What to work on:
Filter the lines below, copying only those with the string "rgba".

═════ Provided data

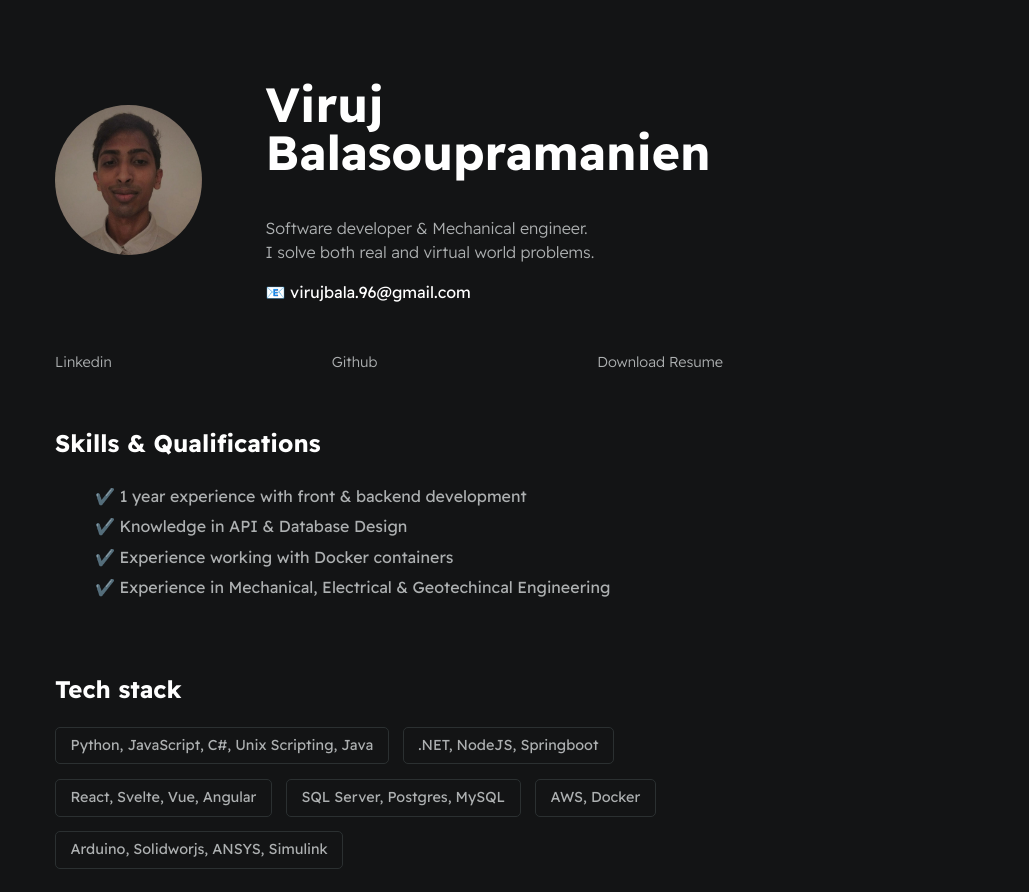
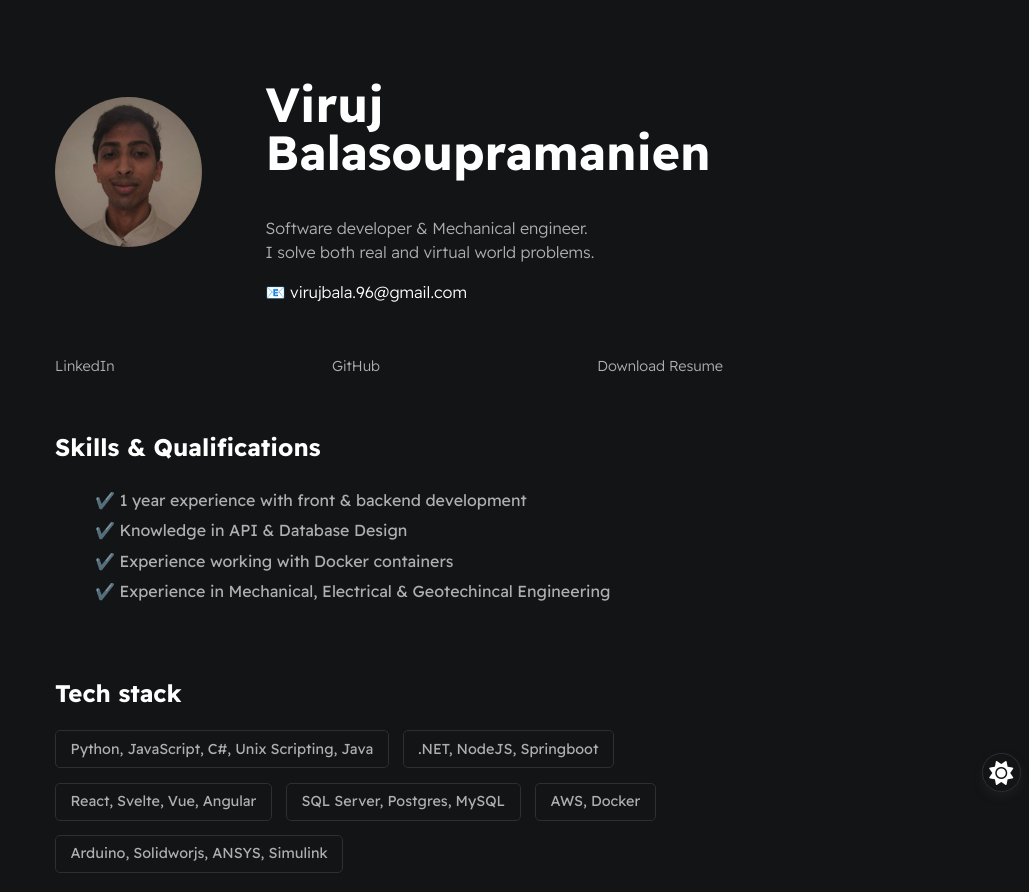
Before and after one commit to viruj96/digital-resume, a plain HTML site: page index.html in a window 1280 px wide. Shown: the top 892 px of the page, without its empty margins (251-1280 px from the left). Drawn offline with Linux system fonts and the light colour scheme.

Commit message:
Animated scroll & light-dark mode

```diff
--- a/index.html
+++ b/index.html
@@ -2,39 +2,44 @@
 <html>
 
 <head>
-	<meta charset="utf-8">
-	<meta http-equiv="X-UA-Compatible" content="IE=edge">
+	<meta charset="utf-8" />
+	<meta http-equiv="X-UA-Compatible" content="IE=edge" />
 	<title>Viruj Balasoupramanien</title>
-	<meta name="description" content="">
-	<meta name="viewport" content="width=device-width, initial-scale=1">
-	<link rel="stylesheet" href="./styles/main.css">
+	<meta name="description" content="" />
+	<meta name="viewport" content="width=device-width, initial-scale=1" />
+
+	<link rel="stylesheet" href="https://cdnjs.cloudflare.com/ajax/libs/font-awesome/6.2.0/css/all.min.css"
+		integrity="sha512-xh6O/CkQoPOWDdYTDqeRdPCVd1SpvCA9XXcUnZS2FmJNp1coAFzvtCN9BmamE+4aHK8yyUHUSCcJHgXloTyT2A=="
+		crossorigin="anonymous" referrerpolicy="no-referrer" />
+	<link rel="stylesheet" href="./styles/main.css" />
 </head>
 
 <body>
 	<div id="container--main">
 
-		<section id="wrapper--hero" class="section--page">
-			<img id="profile-pic" src="./assets/images/headshot.png">
+		<section id="wrapper--hero" class="section--page hidden">
+			<img id="profile-pic" src="./assets/images/headshot.png" />
 
 			<div>
 				<h1 id="user-name">Viruj Balasoupramanien</h1>
 				<p id="bio">Software developer & Mechanical engineer.<br />I solve both real and virtual world problems.
 				</p>
-				<p id="email">📧 virujbala.96@gmail.com</p>
+				<a id="email" href="mailto:virujbala.96@gmail.com">📧 virujbala.96@gmail.com</a>
 			</div>
 		</section>
 
-		<section class="section--page">
-
+		<section class="section--page hidden">
+			<h2></h2>
 			<div id="socials--list">
-				<a href="https://www.linkedin.com/in/viruj-bala-soupramanien-1883ab185/" target="_blank">Linkedin</a>
-				<a href="https://github.com/viruj96" target="_blank">Github</a>
+				<a href="https://www.linkedin.com/in/viruj-bala-soupramanien-1883ab185/" target="_blank">LinkedIn</a>
+				<a href="https://github.com/viruj96" target="_blank">GitHub</a>
 				<a href="./assets/CV.pdf" target="_blank">Download Resume</a>
 			</div>
 		</section>
 
-		<section class="section--page">
+		<section class="section--page hidden">
 			<h2>Skills & Qualifications</h2>
+
 			<ul id="qualifications--list">
 				<li>✔️ <span id="it"></span> experience with front & backend development</li>
 				<li>✔️ Knowledge in API & Database Design</li>
@@ -43,7 +48,7 @@
 			</ul>
 		</section>
 
-		<section class="section--page">
+		<section class="section--page hidden">
 			<h2>Tech stack</h2>
 
 			<div id="wrapper--techstack__items">
@@ -56,11 +61,11 @@
 			</div>
 		</section>
 
-		<section id="work-history-wrapper" class="section--page">
+		<section id="work-history-wrapper" class="section--page hidden">
 			<h2>Work History</h2>
 
 			<div class="line-break"></div>
-			<div class="card--work-history">
+			<div class="card--work-history hidden">
 				<strong>Application Development Associate | Accenture</strong>
 				<p>04/2021 - Present</p>
 				<p>Maintain and develop evolutions for a number of client web and mobile applications</p>
@@ -75,31 +80,34 @@
 			</div>
 
 			<div class="line-break"></div>
-			<div class="card--work-history">
+			<div class="card--work-history hidden">
 				<strong>Project Coordinator | Water Research (Taylor Smith Group)</strong>
 				<p>02/2020 - 09/2020</p>
 				<p>Oversaw several different projects for the company and group</p>
 				<ul>
 					<li>Kick-started international operations in neighbouring island Reunion</li>
-					<li>Was tasked with digitizing daily workflow. I created an Excel application using VBA and macros to facilitate foreman procedures and reduce the wait-time for engineers to receive reports</li>
+					<li>Was tasked with digitizing daily workflow. I created an Excel application using VBA and macros
+						to facilitate foreman procedures and reduce the wait-time for engineers to receive reports</li>
 					<li>Conducted geotechincal investigations and surveys</li>
 				</ul>
 			</div>
 
 			<div class="line-break"></div>
-			<div class="card--work-history">
+			<div class="card--work-history hidden">
 				<strong>Mechanical Engineer Intern | Air Mauritius</strong>
 				<p>12/2018 - 02/2019</p>
 				<p>Received training in several departments</p>
 				<ul>
-					<li>In the Air-frame and Mechanical Systems department, I was trained to track aircraft part lifecycles, reading drawings and processing documents, and setting up maintenance tasks</li>
-					<li>Worked in the Wheels and Brakes Workshop, maintaining and/or repairing aircraft wheels and brakes</li>
+					<li>In the Air-frame and Mechanical Systems department, I was trained to track aircraft part
+						lifecycles, reading drawings and processing documents, and setting up maintenance tasks</li>
+					<li>Worked in the Wheels and Brakes Workshop, maintaining and/or repairing aircraft wheels and
+						brakes</li>
 					<li>Trained to perform <abbr title="Non-Destructive Testing">NDT</abbr> on the fleet</li>
 				</ul>
 			</div>
 
 			<div class="line-break"></div>
-			<div class="card--work-history">
+			<div class="card--work-history hidden">
 				<strong>Engineering Intern | Hotel Istana KLCC</strong>
 				<p>12/2017 - 01/2018</p>
 				<p>Routinely maintained electrical and mechanical systems in the hotel</p>
@@ -114,11 +122,43 @@
 		</section>
 	</div>
 
-	<script>
+	<div id="theme-toggle" class="fas fa-sun" title="Light mode"></div>
+
+	<script defer>
+		const observer = new IntersectionObserver((entries) => {
+			entries.forEach((entry) => {
+				if (entry.isIntersecting) {
+					entry.target.classList.add('show');
+				} else {
+					entry.target.classList.remove('show');
+				}
+			})
+		});
+
+		const sections = document.querySelectorAll('.hidden');
+		sections.forEach((el) => observer.observe(el));
+
 		const IT_EXP = new Date().getFullYear() - 2021;
 		let expYears = IT_EXP > 1 ? `${IT_EXP} years` : `${IT_EXP} year`;
 
 		document.getElementById('it').innerHTML = expYears;
+
+		const theme = document.getElementById('theme-toggle');
+		theme.addEventListener('click', () => {
+			theme.classList.toggle('fa-moon');
+			theme.classList.toggle('fa-sun');
+
+			if (theme.classList.contains('fa-moon')) {
+				document.body.classList.add('light');
+				theme.setAttribute('title', 'Dark mode');
+				theme.style.padding = '0.5% 0.7%';
+			}
+			else {
+				document.body.classList.remove('light');
+				theme.setAttribute('title', 'Light mode');
+				theme.style.padding = '0.5%';
+			}
+		});
 	</script>
 </body>
 
--- a/styles/main.css
+++ b/styles/main.css
@@ -1,23 +1,21 @@
 @import url('https://fonts.googleapis.com/css2?family=Readex+Pro:wght@300;400;500;600;700&display=swap');
 
 :root {
+	--mainTextColor: #fff;
+	--secondaryTextColor: #adb0b1;
+	--mainLinkColor: rgb(30, 190, 214);
+	--mainBorderColor: #2b3031;
+	--mainBgColor: #131415;
+	--mainBoxShadow: rgba(50, 50, 50, 0.3);
+}
+
+body.light {
 	--mainTextColor: #000;
 	--secondaryTextColor: rgb(51, 51, 51);
 	--mainLinkColor: #0da2b8;
 	--mainBorderColor: rgb(218, 218, 218);
 	--mainBgColor: rgb(249, 250, 251);
-
-	--mainTextColor-dark: #fff;
-	--secondaryTextColor-dark: #adb0b1;
-	--mainLinkColor-dark: rgb(30, 190, 214);
-	--mainBorderColor-dark: #2b3031;
-	--mainBgColor-dark: #131415;
-
-	--mainTextColor: var(--mainTextColor-dark);
-	--secondaryTextColor: var(--secondaryTextColor-dark);
-	--mainLinkColor: var(--mainLinkColor-dark);
-	--mainBorderColor: var(--mainBorderColor-dark);
-	--mainBgColor: var(--mainBgColor-dark);
+	--mainBoxShadow: rgba(0, 0, 0, 0.3);
 }
 
 * {
@@ -25,7 +23,6 @@
 	line-height: 1.5em;
 	box-sizing: border-box;
 	color: var(--mainTextColor);
-
 }
 
 body {
@@ -145,13 +142,40 @@
 
 .card--project a {
 	color: var(--mainTextColor);
-
 	transition: 0.3s;
 }
 
 .card--project a:hover {
-	color: rgb(30, 190, 214);
+	color: var(--mainLinkColor);
+}
 
+#theme-toggle {
+	font-size: x-large;
+	border-radius: 50%;
+	border: 1px solid var(--mainBorderColor);
+	position: sticky;
+	bottom: 1%;
+	left: 99%;
+	padding: 0.5%;
+	box-shadow: 0 5px 10px var(--mainBoxShadow);
+	cursor: pointer;
+}
+
+.hidden {
+	opacity: 0;
+	transition: all 1s;
+	filter: blur(5px);
+}
+
+.show {
+	opacity: 1;
+	filter: blur(0);
+}
+
+@media(prefers-reduced-motion) {
+	.hidden {
+		transition: none;
+	}
 }
 
 @media(max-width:600px) {
```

══════════

Response to the exercise:
+	--mainBoxShadow: rgba(50, 50, 50, 0.3);
+	--mainBoxShadow: rgba(0, 0, 0, 0.3);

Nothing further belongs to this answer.